The last couple of weeks have felt like the apocalpyse. What started off as the end of the world in Ukraine slowly inched into the conflict in Gaza, found its way to Iraq and culminated in Ferguson, Missouri. While these so called apocalyptic events in each instance claimed several lives, the event that hit home the most for me came via a text on Monday night that Robin Williams had taken his life. I read the text in disbelief and let out a low scream. It was not blood curdling by any means but filled with so much anguish. I never met Robin Williams but I grew up with him. He was the gentle voice of the genie, but more importantly, he was Mrs. Doubtfire. Celebrity deaths often invoke some deep sense of loss, often the loss is borne out of the sense that an irreplaceable dearth has been created, but importantly, these deaths are a reminder that these individuals had reached what we see as the pinnacle while still succumbing to the demon of dissatisfaction.

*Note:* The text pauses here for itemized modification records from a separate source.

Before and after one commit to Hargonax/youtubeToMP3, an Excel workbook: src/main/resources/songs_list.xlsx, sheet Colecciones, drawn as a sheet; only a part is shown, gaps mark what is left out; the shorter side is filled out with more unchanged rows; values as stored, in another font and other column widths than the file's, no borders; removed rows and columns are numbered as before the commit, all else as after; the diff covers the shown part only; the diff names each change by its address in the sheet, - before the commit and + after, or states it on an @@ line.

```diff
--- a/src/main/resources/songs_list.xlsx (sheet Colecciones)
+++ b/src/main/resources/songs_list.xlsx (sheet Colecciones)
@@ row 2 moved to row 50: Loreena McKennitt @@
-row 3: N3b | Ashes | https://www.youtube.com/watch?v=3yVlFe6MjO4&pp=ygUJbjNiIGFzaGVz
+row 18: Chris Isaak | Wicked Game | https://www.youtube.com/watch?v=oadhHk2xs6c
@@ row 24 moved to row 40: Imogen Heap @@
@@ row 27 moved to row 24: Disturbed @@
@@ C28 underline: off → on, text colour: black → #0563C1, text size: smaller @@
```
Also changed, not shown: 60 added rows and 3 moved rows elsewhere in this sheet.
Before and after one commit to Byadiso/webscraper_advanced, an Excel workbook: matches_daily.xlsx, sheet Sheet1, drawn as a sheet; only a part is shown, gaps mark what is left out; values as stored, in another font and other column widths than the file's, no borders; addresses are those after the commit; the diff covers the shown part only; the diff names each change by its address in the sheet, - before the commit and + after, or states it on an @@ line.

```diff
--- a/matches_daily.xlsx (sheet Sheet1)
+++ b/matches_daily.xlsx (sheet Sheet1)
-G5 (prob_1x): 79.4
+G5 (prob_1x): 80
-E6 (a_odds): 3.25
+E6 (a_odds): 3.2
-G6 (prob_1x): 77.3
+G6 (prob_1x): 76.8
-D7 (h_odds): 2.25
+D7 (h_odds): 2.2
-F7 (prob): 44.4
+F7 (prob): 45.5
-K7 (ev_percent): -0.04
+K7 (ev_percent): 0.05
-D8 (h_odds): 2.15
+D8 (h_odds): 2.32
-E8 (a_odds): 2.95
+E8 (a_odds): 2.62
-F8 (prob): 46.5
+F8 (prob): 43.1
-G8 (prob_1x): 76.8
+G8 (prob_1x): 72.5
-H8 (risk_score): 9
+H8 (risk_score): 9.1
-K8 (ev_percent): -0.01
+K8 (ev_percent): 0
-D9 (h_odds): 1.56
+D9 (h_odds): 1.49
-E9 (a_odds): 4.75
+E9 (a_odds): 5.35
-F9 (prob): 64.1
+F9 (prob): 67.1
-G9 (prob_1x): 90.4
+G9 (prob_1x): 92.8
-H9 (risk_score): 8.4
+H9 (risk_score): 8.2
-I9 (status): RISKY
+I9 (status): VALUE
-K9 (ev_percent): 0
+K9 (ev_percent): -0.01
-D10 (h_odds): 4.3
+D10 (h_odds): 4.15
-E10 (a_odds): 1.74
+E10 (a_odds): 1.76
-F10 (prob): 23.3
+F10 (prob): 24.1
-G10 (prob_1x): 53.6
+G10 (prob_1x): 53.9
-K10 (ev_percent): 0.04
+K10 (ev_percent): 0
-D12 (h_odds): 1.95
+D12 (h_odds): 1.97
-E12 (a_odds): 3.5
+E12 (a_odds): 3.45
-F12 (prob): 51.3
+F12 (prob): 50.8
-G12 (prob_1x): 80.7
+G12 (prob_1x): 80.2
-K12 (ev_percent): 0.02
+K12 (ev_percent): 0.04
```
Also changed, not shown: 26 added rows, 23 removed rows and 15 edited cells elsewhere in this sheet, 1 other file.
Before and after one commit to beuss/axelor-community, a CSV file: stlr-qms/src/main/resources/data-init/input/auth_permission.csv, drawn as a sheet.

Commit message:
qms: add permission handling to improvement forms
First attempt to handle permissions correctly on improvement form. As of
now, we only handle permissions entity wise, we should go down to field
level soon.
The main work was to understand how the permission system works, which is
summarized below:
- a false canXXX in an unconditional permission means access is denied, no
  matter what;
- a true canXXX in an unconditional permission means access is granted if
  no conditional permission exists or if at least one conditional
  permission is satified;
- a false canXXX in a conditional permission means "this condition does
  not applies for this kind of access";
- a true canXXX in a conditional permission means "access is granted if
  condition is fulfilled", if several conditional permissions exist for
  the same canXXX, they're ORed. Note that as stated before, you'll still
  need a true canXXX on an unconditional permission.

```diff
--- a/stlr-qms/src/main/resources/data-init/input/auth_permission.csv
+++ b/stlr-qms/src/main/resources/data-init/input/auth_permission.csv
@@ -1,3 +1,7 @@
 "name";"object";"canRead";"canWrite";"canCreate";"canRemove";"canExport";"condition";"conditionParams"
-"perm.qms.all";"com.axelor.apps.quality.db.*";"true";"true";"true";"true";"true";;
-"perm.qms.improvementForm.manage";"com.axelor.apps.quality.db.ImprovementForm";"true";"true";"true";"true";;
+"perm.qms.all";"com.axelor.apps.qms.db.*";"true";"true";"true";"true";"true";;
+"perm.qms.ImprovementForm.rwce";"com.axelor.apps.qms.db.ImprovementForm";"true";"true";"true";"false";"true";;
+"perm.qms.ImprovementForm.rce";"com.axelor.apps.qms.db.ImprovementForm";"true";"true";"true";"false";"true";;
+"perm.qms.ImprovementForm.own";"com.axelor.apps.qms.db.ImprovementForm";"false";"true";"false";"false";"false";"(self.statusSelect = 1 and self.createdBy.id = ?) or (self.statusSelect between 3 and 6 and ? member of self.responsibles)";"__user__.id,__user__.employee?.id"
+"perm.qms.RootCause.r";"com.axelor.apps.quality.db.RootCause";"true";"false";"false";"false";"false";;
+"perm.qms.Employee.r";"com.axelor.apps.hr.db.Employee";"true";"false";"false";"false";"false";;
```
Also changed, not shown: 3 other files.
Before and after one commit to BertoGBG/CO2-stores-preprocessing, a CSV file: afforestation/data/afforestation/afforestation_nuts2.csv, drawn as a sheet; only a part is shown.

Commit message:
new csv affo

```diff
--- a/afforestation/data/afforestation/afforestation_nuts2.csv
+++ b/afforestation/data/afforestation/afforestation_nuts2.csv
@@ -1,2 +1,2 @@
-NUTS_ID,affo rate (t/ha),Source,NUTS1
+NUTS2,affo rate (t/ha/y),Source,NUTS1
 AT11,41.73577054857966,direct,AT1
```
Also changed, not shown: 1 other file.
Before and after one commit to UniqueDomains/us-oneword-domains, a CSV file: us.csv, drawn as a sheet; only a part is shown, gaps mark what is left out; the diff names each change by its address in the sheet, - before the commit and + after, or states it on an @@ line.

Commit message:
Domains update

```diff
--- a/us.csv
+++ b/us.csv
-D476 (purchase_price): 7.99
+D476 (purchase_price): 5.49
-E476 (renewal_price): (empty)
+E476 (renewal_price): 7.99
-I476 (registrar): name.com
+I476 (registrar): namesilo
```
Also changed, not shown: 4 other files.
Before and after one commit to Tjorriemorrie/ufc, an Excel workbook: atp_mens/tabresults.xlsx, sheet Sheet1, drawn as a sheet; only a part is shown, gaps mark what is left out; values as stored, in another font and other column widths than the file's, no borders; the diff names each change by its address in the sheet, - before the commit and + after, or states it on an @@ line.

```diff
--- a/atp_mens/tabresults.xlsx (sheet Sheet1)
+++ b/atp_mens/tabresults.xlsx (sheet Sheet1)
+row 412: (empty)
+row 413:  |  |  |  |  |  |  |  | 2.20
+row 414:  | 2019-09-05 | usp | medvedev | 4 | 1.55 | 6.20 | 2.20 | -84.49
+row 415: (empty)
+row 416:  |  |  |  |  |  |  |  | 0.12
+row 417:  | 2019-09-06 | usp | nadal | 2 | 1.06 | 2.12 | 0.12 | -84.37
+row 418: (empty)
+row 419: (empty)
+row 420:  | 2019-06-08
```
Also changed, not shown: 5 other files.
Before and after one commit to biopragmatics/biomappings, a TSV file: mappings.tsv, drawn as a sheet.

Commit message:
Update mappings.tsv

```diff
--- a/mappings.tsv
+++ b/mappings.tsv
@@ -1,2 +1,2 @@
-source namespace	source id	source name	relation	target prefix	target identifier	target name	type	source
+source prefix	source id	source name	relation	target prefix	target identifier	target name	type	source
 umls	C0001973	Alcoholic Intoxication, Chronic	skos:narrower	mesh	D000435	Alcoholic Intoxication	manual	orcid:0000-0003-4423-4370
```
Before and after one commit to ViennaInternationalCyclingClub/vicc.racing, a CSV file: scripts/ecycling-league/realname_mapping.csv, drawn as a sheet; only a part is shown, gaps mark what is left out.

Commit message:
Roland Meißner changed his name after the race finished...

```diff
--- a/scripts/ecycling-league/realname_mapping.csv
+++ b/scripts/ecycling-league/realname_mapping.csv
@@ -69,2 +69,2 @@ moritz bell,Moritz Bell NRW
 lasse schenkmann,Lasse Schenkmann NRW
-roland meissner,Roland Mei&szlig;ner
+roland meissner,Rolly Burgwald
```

I am particularly sensitive about the passing of Williams because it brings to the forefront an oft overlooked subject, that of mental illness. There are pink ribbons for breast cancer and Livestrong bracelets for all other cancers. There are walks each year for the March of Dimes and now ice buckets for ALS but rarely is the subject of mental health given the spotlight it deserves. Yet, every forty seconds, someone in the United States commits suicide and nearly half a million Americans are hospitalized annually for attempting suicide. Suicide is such an attractive option when life seems bleak because in the moment it purpots to offer a permanent solution to what the victim fails to realize might indeed be a truly temporary problem.
Unfortunately, mental illness is largely stigmatized and while some sufferers are comfortable enough to rattle off a list of their symptoms and corresponding prescriptions, others suffer in silence. Few people want to be seen as unstable, however, at some point in life most of us will be victims of a form of mental illness, most commonly depression. Mental health issues are viewed narrowly as signs of weakness and an inabilty to ride out the storms of life. For people in the spotlight like Williams, depression can be even harder to deal with, as their lives are lived in the public often without channels to retreat into for brief brushes with normalcy. Not only does celebrity strip some people of a sense of normalcy, but social media avenues empower trolls, who are nothing but bullies behind screens with the power to tear down and cast aspersions. Those close to Williams note that on screen he was hilarious and bore a certain largess of personality, a buoyancy that sadly devolved once the stagelights were dimmed. He craved adulation and lived for the affirmation of the audience, going from a booming voice onstage to a shamefaced Wizard of Oz persona just newly discovered to be a mere apparition.
The largess of personality and excessive exuberance that turn into extreme loneliness and despair in private characterize some sufferers of depression who are prone to suicide. Backed into a corner by life's challenges, most sufferers of depression are unable to imagine pulling out of their deep gloom or envisioning a light at the end of the tunnel of despair. Writing for the New Yorker, Andrew Solomon notes that "at one level, the suicide of young people is obviously more tragic than the suicide of older people; youths have more life ahead of them, more of a chance to work things out. At another level, middle-aged suicide, the vanquishing of someone who has fought off the urge for decades is especially catastrophic." Solomon notes that for most older people who end up so tragically, there is an acknowledgement that things might never turn around, never get better and the light in the candle is easier to blow out because hope seems so elusive.
Hope does sometime seem elusive and in some instances the choice to end one's life might seem an attractive option. I am not a mental health professional by any stretch, but suicide in my opinion is not a sign of selfishness or cowardice. For those who take that route, it might have seemed the only escape. I remember a friend describing suicide as a final decision made in a moment of despair that ultimately becomes the last decision ever made. His remarks were prefaced by an admonition to seek help but how can that be heeded when those who are mentally ill are mocked and derided and viewed as weak? I often remind people that mental illness can happen to anyone and that the mind can get sick just like the body can. Why is it acceptable to entertain open conversations about a knee surgery but not one on schizophrenia? Why do we talk about manic depression in hushed tones but speak of kidney failure in higher decibels. Why is society unwilling to address mental health issues with the audacity that is indeed necessary?
Interestingly, suicide is so contagious and if anything, as the protests in Ferguson and the gun fire in Iraq occupy our attention, the news of the passing of Williams will provide more than a few someones who have been contemplating suicide with the impetus to do so. The rationale often is if someone as celebrated as Williams could end his life in spite of his wealth and gravitas, they can too. So while we are glued to world events many families will be making funeral arrangements spurred by the news of Williams' own tragic death. Suicide is preventable, but we need to address the problem at the root. A light needs to be shone on mental illness and the stigma needs to be erased because suicide does not have to happen, it can be prevented.
National Suicide Prevention Lifeline: 1-800-273-8255